This just arrived in yesterday's mail: The Time Traveller's Almanac, edited by the Vandermeers and containing my story, "Triceratops Summer."
"Triceratops Summer" is an interesting story because while almost everyone who reads it think it's one of the sweetest, most positive things I've written (myself included), my son, Sean Swanwick, believes it's the bleakest, most nihilistic thing he's ever read. And he's read both "The Dead" (my version, I mean, not Joyce's) and "Radiant Doors."
De gustibus non disputandum, I guess.
The collection itself is what we call a bug-crusher, weighing in at over a kilo and a half and containing enough fiction to satisfy your appetite for time travel for a long time to come. It made me wonder, in fact, if these enormous summary volumes of various sub-genres of SF aren't a sign of the end-times of science fiction. An implicit statement, I mean, that yet another segment of it is done and complete and can be placed on the bookshelf next to the collected Shakespeare and the single-volume works of the Lake Poets.

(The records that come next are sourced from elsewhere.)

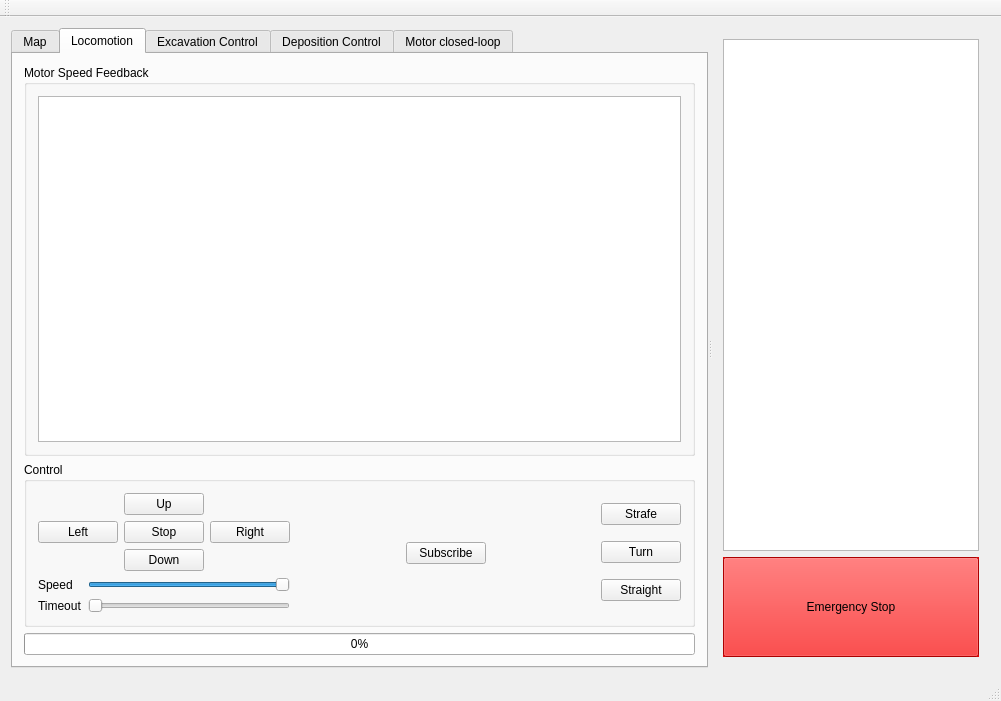
This is client/mainwindow.ui in CWRUbotix/NASA-RMC-2017 as Qt 5 draws it before an edit. The edited form follows.
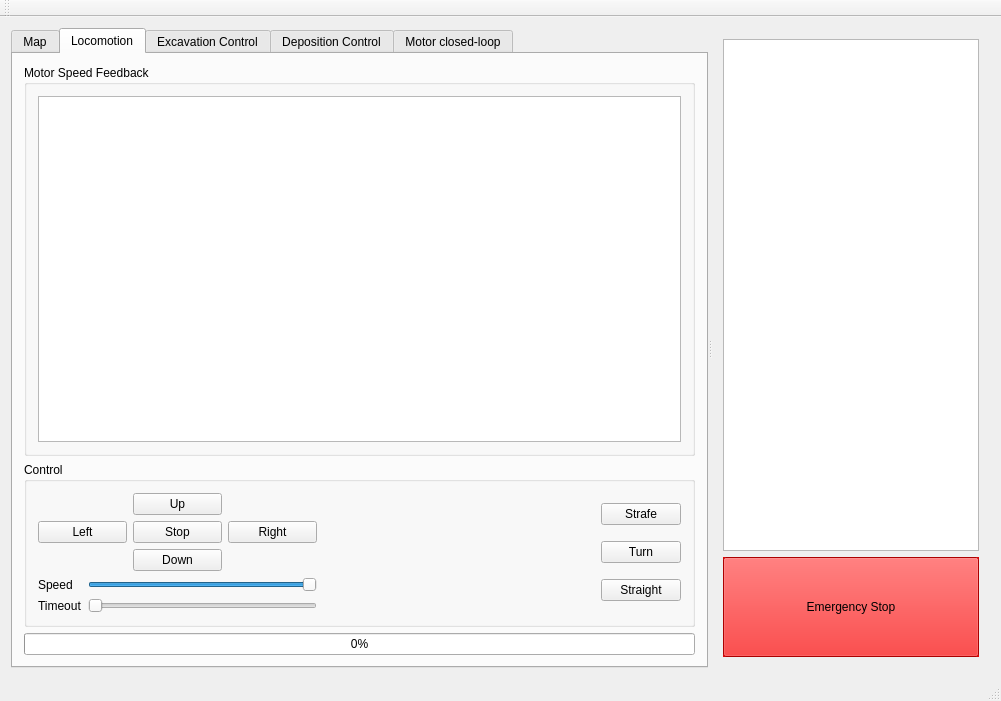
This is the edited form.

Commit message: Subscribe on init

The edit to the form file:
```diff
--- a/client/mainwindow.ui
+++ b/client/mainwindow.ui
@@ -204,26 +204,6 @@
               </property>
              </spacer>
             </item>
-            <item>
-             <widget class="QPushButton" name="pushButton_Subscribe">
-              <property name="text">
-               <string>Subscribe</string>
-              </property>
-             </widget>
-            </item>
-            <item>
-             <spacer name="horizontalSpacer_5">
-              <property name="orientation">
-               <enum>Qt::Horizontal</enum>
-              </property>
-              <property name="sizeHint" stdset="0">
-               <size>
-                <width>40</width>
-                <height>20</height>
-               </size>
-              </property>
-             </spacer>
-            </item>
             <item>
              <layout class="QVBoxLayout" name="verticalLayout_4">
               <item>
```
The commit also changes 3 other files.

But these dark moments pass, like the shadows of clouds on a summer meadow. Whatever the truth may be, I shall continue to write as if both the genre and I were immortal and the long centuries stretched out before us, verdant and serene, waiting for me to fill them with words.